● Task to complete
Copy out each line below verbatim, skipping any picture.

· · ·

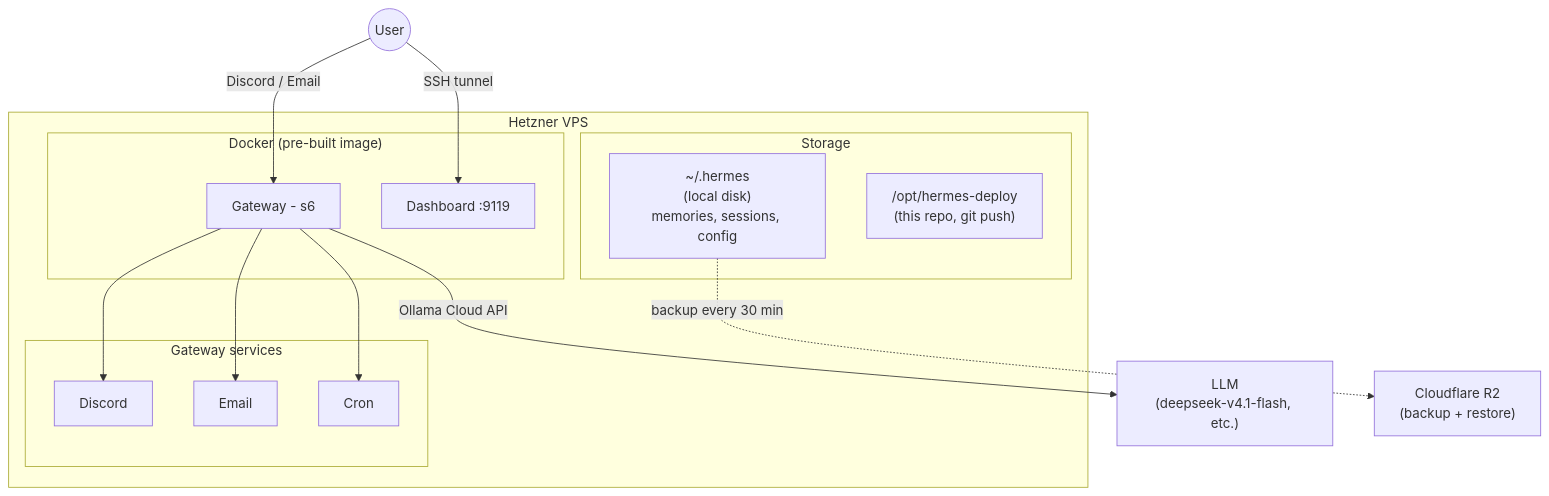
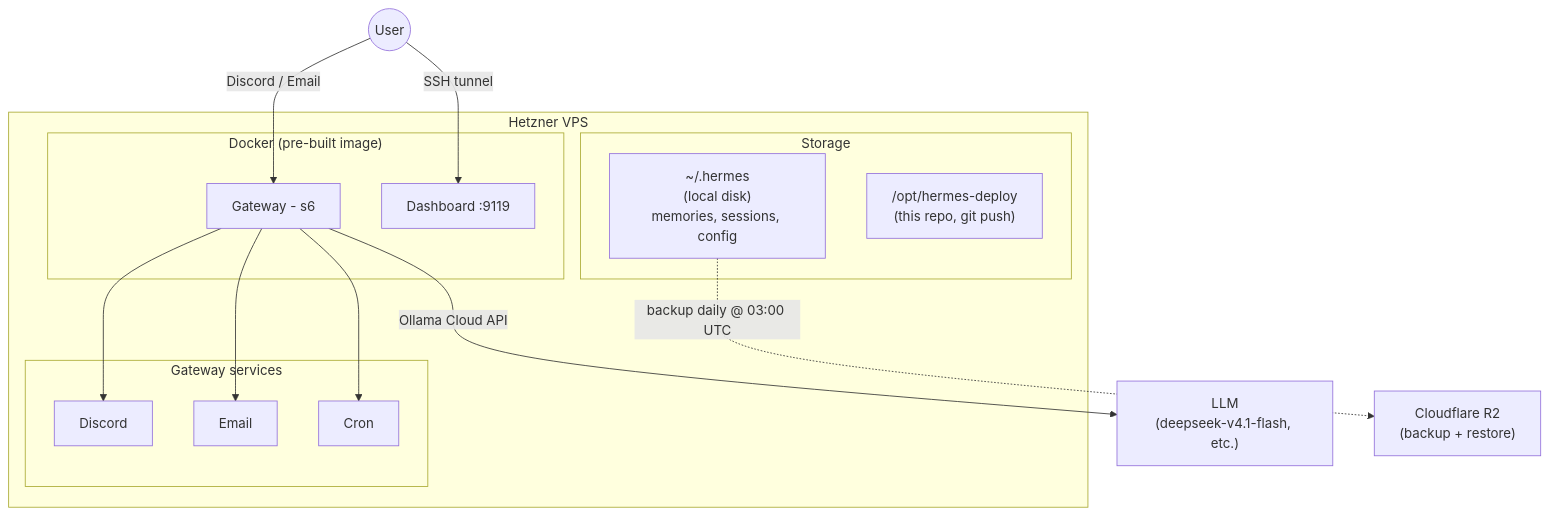
Before and after one commit to francescomucio/hermes-deploy: the diagram in README.md, drawn with Mermaid. The commit also changed other lines of this file and 5 other files, not shown here.

First line of the commit message:
Document the daily 03:00 UTC backup schedule

````diff
--- a/README.md
+++ b/README.md
@@ -9,32 +9,32 @@
 ```mermaid
 graph TB
     User((User))
 
     User -->|Discord / Email| GW
     User -->|SSH tunnel| DB
 
     subgraph VPS[Hetzner VPS]
         subgraph Docker["Docker (pre-built image)"]
             GW[Gateway - s6]
             DB[Dashboard :9119]
         end
 
         subgraph Services[Gateway services]
             Discord
             Email
             Cron
         end
 
         subgraph Storage
             DATA["~/.hermes<br/>(local disk)<br/>memories, sessions, config"]
             REPO["/opt/hermes-deploy<br/>(this repo, git push)"]
         end
 
         GW --> Discord
         GW --> Email
         GW --> Cron
     end
 
     GW -->|Ollama Cloud API| LLM["LLM<br/>(deepseek-v4.1-flash, etc.)"]
-    DATA -.->|backup every 30 min| R2["Cloudflare R2<br/>(backup + restore)"]
+    DATA -.->|backup daily @ 03:00 UTC| R2["Cloudflare R2<br/>(backup + restore)"]
 ```
````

· · ·

● Exercise output
Before and after one commit to francescomucio/hermes-deploy: the diagram in README.md, drawn with Mermaid. The commit also changed other lines of this file and 5 other files, not shown here.

First line of the commit message:
Document the daily 03:00 UTC backup schedule

````diff
--- a/README.md
+++ b/README.md
@@ -9,32 +9,32 @@
 ```mermaid
 graph TB
     User((User))
 
     User -->|Discord / Email| GW
     User -->|SSH tunnel| DB
 
     subgraph VPS[Hetzner VPS]
         subgraph Docker["Docker (pre-built image)"]
             GW[Gateway - s6]
             DB[Dashboard :9119]
         end
 
         subgraph Services[Gateway services]
             Discord
             Email
             Cron
         end
 
         subgraph Storage
             DATA["~/.hermes<br/>(local disk)<br/>memories, sessions, config"]
             REPO["/opt/hermes-deploy<br/>(this repo, git push)"]
         end
 
         GW --> Discord
         GW --> Email
         GW --> Cron
     end
 
     GW -->|Ollama Cloud API| LLM["LLM<br/>(deepseek-v4.1-flash, etc.)"]
-    DATA -.->|backup every 30 min| R2["Cloudflare R2<br/>(backup + restore)"]
+    DATA -.->|backup daily @ 03:00 UTC| R2["Cloudflare R2<br/>(backup + restore)"]
 ```
````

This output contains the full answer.